A couple of years ago, I blogged about the 1886 adventures of my 3GGM and the Texas Supreme Court. I had put her name into the search box on the Google News Archive page and found a transcript of the Court’s decision in the case of Kennedy vs Upshaw. Wow! Pretty exciting!

Only problem was… I couldn’t understand much of the paper’s language! Apparently lawyers speak (and write) something other than English :)

In a nutshell: the lower court determined that part of the will was a forgery and therefore invalid and my 3GGM appealed, with the case eventually reaching the Texas Supreme Court.

Flash forward to yesterday.

I was updating my 3GGM Susan William Lee Martin in my RootsMagic database and did a routine Google search, looking for anything new.

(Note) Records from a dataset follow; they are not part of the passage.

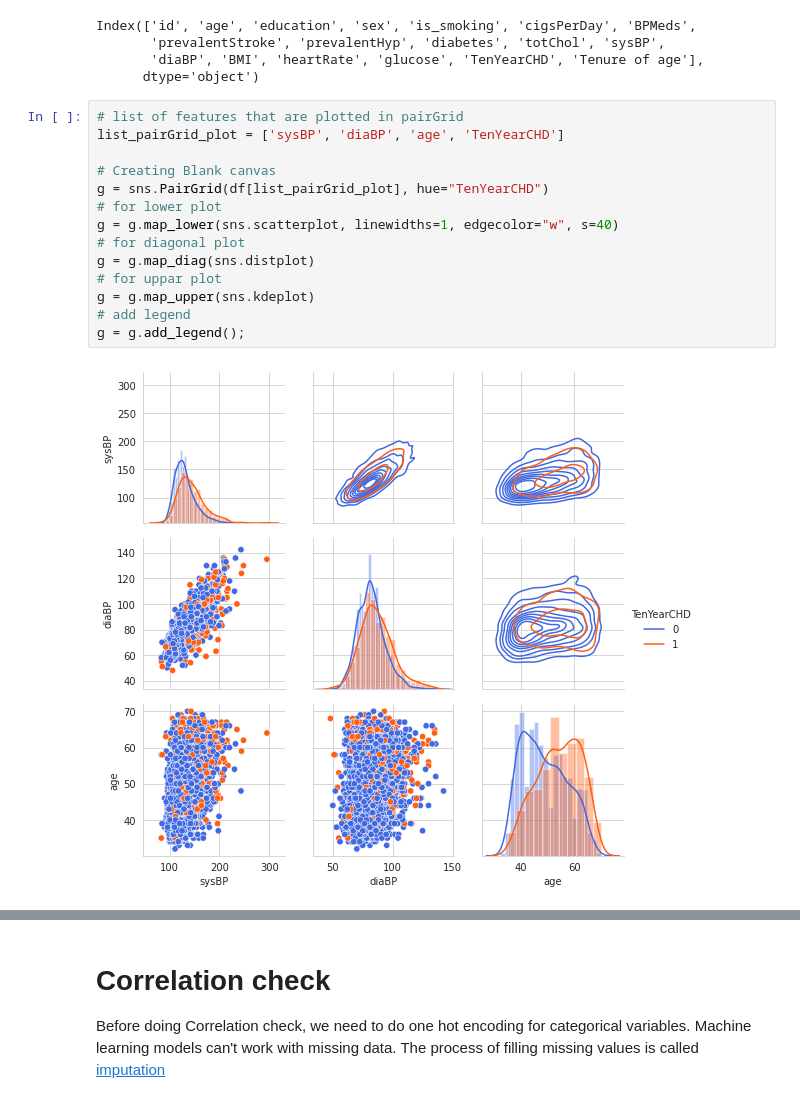
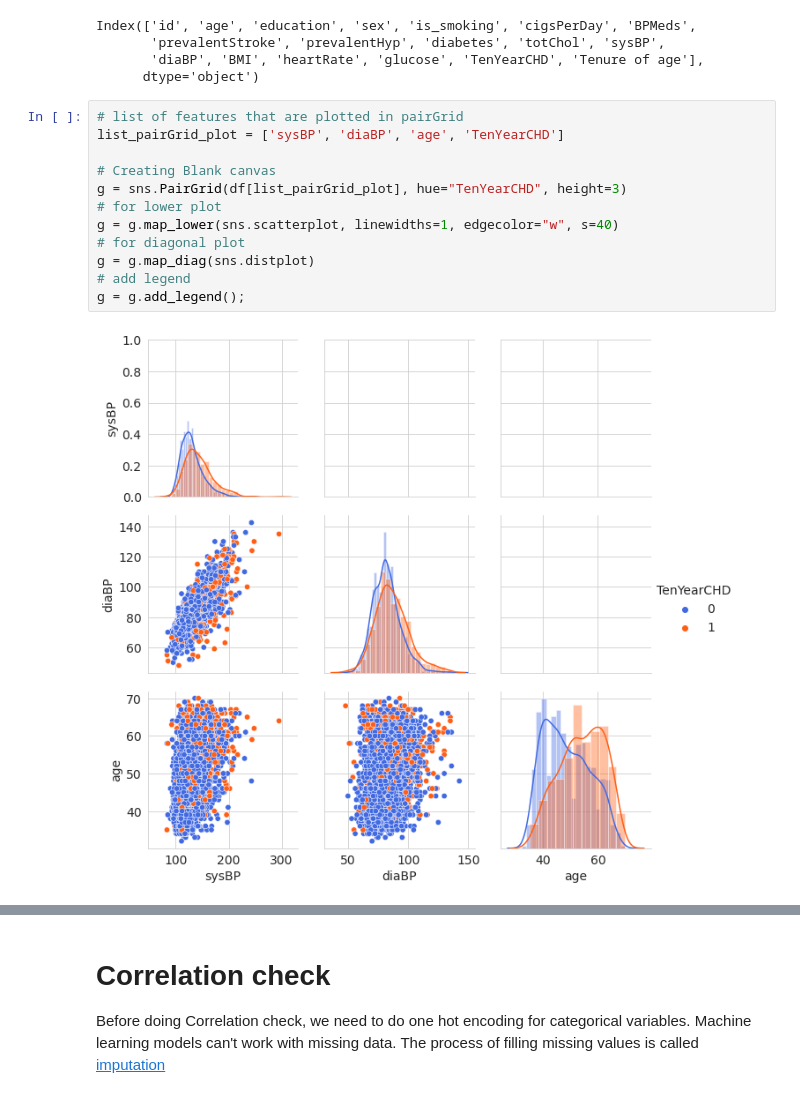
Before and after one commit to Gaurav2912/Cardiovascular-Risk-Prediction, a Jupyter notebook: Cardiovascular_Risk_Prediction.ipynb, the cells around one changed output, grey strips where cells are left out. Cells and saved outputs as stored; diff of their text form.

```diff
--- a/Cardiovascular_Risk_Prediction.ipynb
+++ b/Cardiovascular_Risk_Prediction.ipynb
@@ -338,16 +403,14 @@ Index(['id', 'age', 'education', 'sex', 'is_smoking', 'cigsPerDay', 'BPMeds',
 # %%
 # list of features that are plotted in pairGrid
 list_pairGrid_plot = ['sysBP', 'diaBP', 'age', 'TenYearCHD']
 
 # Creating Blank canvas
-g = sns.PairGrid(df[list_pairGrid_plot], hue="TenYearCHD")
+g = sns.PairGrid(df[list_pairGrid_plot], hue="TenYearCHD", height=3)
 # for lower plot
 g = g.map_lower(sns.scatterplot, linewidths=1, edgecolor="w", s=40)
 # for diagonal plot
 g = g.map_diag(sns.distplot)
-# for uppar plot
-g = g.map_upper(sns.kdeplot)
 # add legend
 g = g.add_legend();
 # %% [output]
-[figure, old version]
+[figure, new version]
```
Also changed, not shown: parts of 17 cells of this notebook.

To my surprise and delight, Google Books found another transcript of the Texas Supreme Court’s decision in this case, more of a review actually, written in plain English!

From this new “translation”, I learned the case apparently dealt with a codicil to the last will and testament of my 3GGM Susan William Lee Martin’s father, James Harris Martin. In the original will, James Martin’s estate was equally divided between my 3GGM and his other daughter. The codicil (a document that amends a previously executed will) added about 2 weeks before James’ death and witnessed by Susan Martin and her husband Dr N B Kennedy and signed in the Kennedy home, changed the distribution of the estate. Susan would continue to get her 50% of the estate, with the other 50% to be divided between Susan’s 2 kids and the other daughter!

James Harris Martin was apparently quite ill at the time the codicil was signed (according to his attending physician’s testimony) and his hands were very shaky. Martin’s signature on the codicil was “written in a smooth and regular hand”, unlike the signature on the original will, thus it came into question and was determined to be a forgery.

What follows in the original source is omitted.